The records below are to be retyped in full. Keep every word.

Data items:

═══

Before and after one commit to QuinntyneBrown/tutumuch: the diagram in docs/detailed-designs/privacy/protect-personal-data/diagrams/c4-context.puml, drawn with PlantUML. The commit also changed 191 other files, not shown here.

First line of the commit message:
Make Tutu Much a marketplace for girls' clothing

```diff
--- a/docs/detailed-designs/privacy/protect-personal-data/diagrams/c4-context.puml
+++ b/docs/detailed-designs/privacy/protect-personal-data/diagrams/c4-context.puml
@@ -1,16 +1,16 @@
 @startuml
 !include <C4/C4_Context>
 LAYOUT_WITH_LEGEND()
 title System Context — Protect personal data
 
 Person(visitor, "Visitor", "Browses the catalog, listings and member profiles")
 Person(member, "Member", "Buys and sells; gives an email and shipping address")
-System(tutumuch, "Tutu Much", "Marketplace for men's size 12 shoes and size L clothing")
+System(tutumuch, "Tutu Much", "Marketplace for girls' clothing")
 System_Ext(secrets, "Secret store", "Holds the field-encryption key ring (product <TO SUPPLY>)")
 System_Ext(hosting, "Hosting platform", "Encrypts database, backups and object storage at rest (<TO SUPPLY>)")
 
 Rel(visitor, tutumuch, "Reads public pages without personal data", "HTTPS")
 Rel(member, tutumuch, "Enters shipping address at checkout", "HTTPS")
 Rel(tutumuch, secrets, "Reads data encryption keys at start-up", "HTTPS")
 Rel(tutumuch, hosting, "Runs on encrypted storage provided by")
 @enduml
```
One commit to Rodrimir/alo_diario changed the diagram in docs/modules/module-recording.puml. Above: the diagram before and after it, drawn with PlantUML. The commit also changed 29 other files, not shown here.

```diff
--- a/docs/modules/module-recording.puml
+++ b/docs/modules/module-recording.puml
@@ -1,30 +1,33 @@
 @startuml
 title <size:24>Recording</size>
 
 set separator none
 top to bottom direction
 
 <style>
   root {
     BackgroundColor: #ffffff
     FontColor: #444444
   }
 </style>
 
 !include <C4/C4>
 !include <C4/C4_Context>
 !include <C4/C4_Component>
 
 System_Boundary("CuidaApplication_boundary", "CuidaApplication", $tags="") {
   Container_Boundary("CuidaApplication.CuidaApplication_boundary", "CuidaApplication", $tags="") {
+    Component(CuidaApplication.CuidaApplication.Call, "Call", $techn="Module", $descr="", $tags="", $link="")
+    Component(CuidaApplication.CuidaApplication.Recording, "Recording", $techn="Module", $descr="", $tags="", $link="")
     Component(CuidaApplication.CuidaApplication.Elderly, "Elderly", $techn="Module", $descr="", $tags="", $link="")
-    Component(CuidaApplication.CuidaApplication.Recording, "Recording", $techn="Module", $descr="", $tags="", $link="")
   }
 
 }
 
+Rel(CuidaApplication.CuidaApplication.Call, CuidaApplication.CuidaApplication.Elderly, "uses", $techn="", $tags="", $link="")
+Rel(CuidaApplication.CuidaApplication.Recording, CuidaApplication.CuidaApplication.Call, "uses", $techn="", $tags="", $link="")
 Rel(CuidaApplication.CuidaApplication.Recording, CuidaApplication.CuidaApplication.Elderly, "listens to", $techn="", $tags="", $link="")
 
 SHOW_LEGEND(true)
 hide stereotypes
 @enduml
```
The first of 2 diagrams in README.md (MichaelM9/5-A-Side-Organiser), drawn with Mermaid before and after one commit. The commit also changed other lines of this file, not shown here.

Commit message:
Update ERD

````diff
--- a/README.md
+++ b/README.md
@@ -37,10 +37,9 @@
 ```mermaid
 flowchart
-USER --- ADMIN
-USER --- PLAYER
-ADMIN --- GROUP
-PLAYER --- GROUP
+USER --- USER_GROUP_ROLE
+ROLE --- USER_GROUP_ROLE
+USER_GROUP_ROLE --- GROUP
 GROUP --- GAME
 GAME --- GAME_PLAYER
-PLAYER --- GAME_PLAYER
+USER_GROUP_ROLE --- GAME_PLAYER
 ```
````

═══

RESPONSE BELOW:
Before and after one commit to QuinntyneBrown/tutumuch: the diagram in docs/detailed-designs/privacy/protect-personal-data/diagrams/c4-context.puml, drawn with PlantUML. The commit also changed 191 other files, not shown here.

First line of the commit message:
Make Tutu Much a marketplace for girls' clothing

```diff
--- a/docs/detailed-designs/privacy/protect-personal-data/diagrams/c4-context.puml
+++ b/docs/detailed-designs/privacy/protect-personal-data/diagrams/c4-context.puml
@@ -1,16 +1,16 @@
 @startuml
 !include <C4/C4_Context>
 LAYOUT_WITH_LEGEND()
 title System Context — Protect personal data
 
 Person(visitor, "Visitor", "Browses the catalog, listings and member profiles")
 Person(member, "Member", "Buys and sells; gives an email and shipping address")
-System(tutumuch, "Tutu Much", "Marketplace for men's size 12 shoes and size L clothing")
+System(tutumuch, "Tutu Much", "Marketplace for girls' clothing")
 System_Ext(secrets, "Secret store", "Holds the field-encryption key ring (product <TO SUPPLY>)")
 System_Ext(hosting, "Hosting platform", "Encrypts database, backups and object storage at rest (<TO SUPPLY>)")
 
 Rel(visitor, tutumuch, "Reads public pages without personal data", "HTTPS")
 Rel(member, tutumuch, "Enters shipping address at checkout", "HTTPS")
 Rel(tutumuch, secrets, "Reads data encryption keys at start-up", "HTTPS")
 Rel(tutumuch, hosting, "Runs on encrypted storage provided by")
 @enduml
```
One commit to Rodrimir/alo_diario changed the diagram in docs/modules/module-recording.puml. Above: the diagram before and after it, drawn with PlantUML. The commit also changed 29 other files, not shown here.

```diff
--- a/docs/modules/module-recording.puml
+++ b/docs/modules/module-recording.puml
@@ -1,30 +1,33 @@
 @startuml
 title <size:24>Recording</size>
 
 set separator none
 top to bottom direction
 
 <style>
   root {
     BackgroundColor: #ffffff
     FontColor: #444444
   }
 </style>
 
 !include <C4/C4>
 !include <C4/C4_Context>
 !include <C4/C4_Component>
 
 System_Boundary("CuidaApplication_boundary", "CuidaApplication", $tags="") {
   Container_Boundary("CuidaApplication.CuidaApplication_boundary", "CuidaApplication", $tags="") {
+    Component(CuidaApplication.CuidaApplication.Call, "Call", $techn="Module", $descr="", $tags="", $link="")
+    Component(CuidaApplication.CuidaApplication.Recording, "Recording", $techn="Module", $descr="", $tags="", $link="")
     Component(CuidaApplication.CuidaApplication.Elderly, "Elderly", $techn="Module", $descr="", $tags="", $link="")
-    Component(CuidaApplication.CuidaApplication.Recording, "Recording", $techn="Module", $descr="", $tags="", $link="")
   }
 
 }
 
+Rel(CuidaApplication.CuidaApplication.Call, CuidaApplication.CuidaApplication.Elderly, "uses", $techn="", $tags="", $link="")
+Rel(CuidaApplication.CuidaApplication.Recording, CuidaApplication.CuidaApplication.Call, "uses", $techn="", $tags="", $link="")
 Rel(CuidaApplication.CuidaApplication.Recording, CuidaApplication.CuidaApplication.Elderly, "listens to", $techn="", $tags="", $link="")
 
 SHOW_LEGEND(true)
 hide stereotypes
 @enduml
```
The first of 2 diagrams in README.md (MichaelM9/5-A-Side-Organiser), drawn with Mermaid before and after one commit. The commit also changed other lines of this file, not shown here.

Commit message:
Update ERD

````diff
--- a/README.md
+++ b/README.md
@@ -37,10 +37,9 @@
 ```mermaid
 flowchart
-USER --- ADMIN
-USER --- PLAYER
-ADMIN --- GROUP
-PLAYER --- GROUP
+USER --- USER_GROUP_ROLE
+ROLE --- USER_GROUP_ROLE
+USER_GROUP_ROLE --- GROUP
 GROUP --- GAME
 GAME --- GAME_PLAYER
-PLAYER --- GAME_PLAYER
+USER_GROUP_ROLE --- GAME_PLAYER
 ```
````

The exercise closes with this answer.